Creativity, science, environments

Canberra is home to a surprising number of creative and research-oriented events, and two of them are reflected in this issue of Axon. The first is the product of the 2018 annual DESIGN Canberra festival, which centred on the generative contributions of the architect Enrico Taglietti and the built environment he helped create in this city. The second event addressed the natural environment, with particular reference to the marriage of science and poetry, and what affordances this provides for the building of knowledge and understanding. The product of the editors of the poetry journal Not Very Quiet working in collaboration with the Axon editors, it brought together sixteen women poets and nine women scientists / scholars to present a public reading in mid-2019.

2019 was the fiftieth anniversary of the moon landing, and a year in which science and the environment have been very much on the minds of people all around the world; and this double header of local organisations generating discussion, creative practice and thinking about the built and natural environment sparked an interest in expanding these two sets of expressions into a special issue of Axon. To extend the conversation even further, we invited scholars, essayists and poets to submit works on this broad topic, and have sandwiched these between the two sets of texts and images that sparked this issue.

Section 1, then, contains the works presented at the symposium that was held as part of the festival. These include essays, photo-essays and a poem by Dave Drayton. Fuller details are provided in the introduction by Rachael Coghlan, CEO + Artistic Director of Craft ACT: Craft + Design Centre.

Section 2 contains the works submitted in response to our call. Yvonne Blumer and Jenna Butler’s ‘Field Notes’ is an exploration of their connections to land, ecology and history; Cay Burton’s essay reports on how toddlers experience the natural environment; Martha Nance’s photo-essay is a very close look at the natural world; Sue Joseph’s account of her mother’s aging braids together theories of ecology with a personal story of loss; and Kateri Kramer explores her own experience of loss through textual and sketched reflections of a specific mountain. Eduardo de la Fuente offers a new – non-representational – approach to place management; Subhash Jaireth combines geology with creative expression in his consideration of maps of the Uluru region; Heidi Mae Niska and Julia Gard’s poem/photo collaboration addresses the question of focus; and Zac Hall’s photo-essay of fences speaks of being at home in the environment. Toby Fitch explores Chris Edwards’ ‘mistranslation’ of Mallarmé’s Un Coup de Des; Holly Iglesias’ sequence of prose poems touches on art, history, truth; Sally Younger considers the presence of geometry in the built environment, through a short photo-essay; and Ronnie Scott similarly investigates living in the built environment, through a sequence of photos of neighbourhood cats.

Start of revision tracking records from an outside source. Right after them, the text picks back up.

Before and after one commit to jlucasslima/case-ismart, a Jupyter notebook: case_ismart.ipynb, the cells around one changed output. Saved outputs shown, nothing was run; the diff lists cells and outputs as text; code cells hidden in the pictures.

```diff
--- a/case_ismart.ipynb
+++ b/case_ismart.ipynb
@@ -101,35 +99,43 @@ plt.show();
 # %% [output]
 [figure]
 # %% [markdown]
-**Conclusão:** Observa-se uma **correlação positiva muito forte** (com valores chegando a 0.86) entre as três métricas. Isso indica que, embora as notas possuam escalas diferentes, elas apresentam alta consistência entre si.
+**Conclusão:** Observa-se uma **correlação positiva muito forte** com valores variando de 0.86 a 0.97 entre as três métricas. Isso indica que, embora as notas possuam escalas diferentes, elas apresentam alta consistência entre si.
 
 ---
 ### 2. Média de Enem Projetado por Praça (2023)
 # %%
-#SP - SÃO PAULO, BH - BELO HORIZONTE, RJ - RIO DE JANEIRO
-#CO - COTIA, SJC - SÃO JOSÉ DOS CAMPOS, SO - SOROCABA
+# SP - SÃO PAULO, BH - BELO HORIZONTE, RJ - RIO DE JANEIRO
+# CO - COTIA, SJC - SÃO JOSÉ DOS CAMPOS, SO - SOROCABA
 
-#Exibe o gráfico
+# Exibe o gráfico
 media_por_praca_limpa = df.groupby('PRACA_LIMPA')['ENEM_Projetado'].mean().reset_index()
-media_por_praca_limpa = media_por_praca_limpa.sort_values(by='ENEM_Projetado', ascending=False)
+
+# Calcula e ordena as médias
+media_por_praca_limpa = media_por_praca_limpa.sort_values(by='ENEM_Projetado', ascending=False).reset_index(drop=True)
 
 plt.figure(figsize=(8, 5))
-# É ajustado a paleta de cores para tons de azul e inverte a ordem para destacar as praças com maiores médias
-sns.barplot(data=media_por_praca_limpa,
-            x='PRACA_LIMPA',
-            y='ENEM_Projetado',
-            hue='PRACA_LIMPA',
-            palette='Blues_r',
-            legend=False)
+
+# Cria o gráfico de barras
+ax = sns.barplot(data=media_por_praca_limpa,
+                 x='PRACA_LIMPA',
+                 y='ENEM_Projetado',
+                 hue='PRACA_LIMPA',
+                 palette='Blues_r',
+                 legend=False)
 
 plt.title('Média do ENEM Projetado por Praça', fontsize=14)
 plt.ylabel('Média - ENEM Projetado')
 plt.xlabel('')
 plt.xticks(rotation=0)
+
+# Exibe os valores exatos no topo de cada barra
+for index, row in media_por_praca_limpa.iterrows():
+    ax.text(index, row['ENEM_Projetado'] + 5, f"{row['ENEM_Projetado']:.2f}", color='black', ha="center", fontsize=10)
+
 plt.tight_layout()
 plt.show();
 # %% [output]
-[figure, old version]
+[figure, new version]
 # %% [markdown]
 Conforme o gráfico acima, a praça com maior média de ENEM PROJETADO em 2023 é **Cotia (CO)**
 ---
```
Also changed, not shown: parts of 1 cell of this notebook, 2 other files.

The final set of works begins with Kevin Brophy’s subtle poems of place; Smiljana Glisovic explores the interweaving of visual art, writing and the body; and we end with three works that connect the environment, the individual, and space: a conversation between Sam Byrnand and Ursula K Frederick, with Macdonald Nichols; a photo essay by Frederick and Nichols; and finally a suite of poems by Adrian Caesar.

Finally, Section 3, which is introduced by Not Very Quiet editors Sandra Renew and Moya Pacey. It contains the sixteen poems presented at the event, along with brief introductions offered by the scholars who read them that evening. The readers are scientists, doctoral candidates and researchers based at Canberra universities; the poets are from Australia, Japan, Israel, the UK and the USA. Both groups seemed to find a common language, or at least a common affect, in engaging with the issue of science, and women, and poetic expression.

Across each section are examples of individual scholars, artists or poets thinking/working/making and expanding the possibilities of creative exploration. Across each section too are examples of collaborations between two or three scholars, artists, poets, who between them demonstrate the affordance of creative and sometimes interdisciplinary production. In each case, solitary or collaborative, the shimmer of meaning and possibility is present.

Our thanks to DESIGN Canberra and Not Very Quiet; to Smith’s Alternative for hosting the poetry evening; to the authors and artists whose work is published here; to the reviewers who read and provided feedback on each essay; to Paul Munden, who built the issue and uploaded it to the website; and to the Centre for Creative and Cultural Research at the University of Canberra, for providing support and infrastructure.

Jen Webb, Editor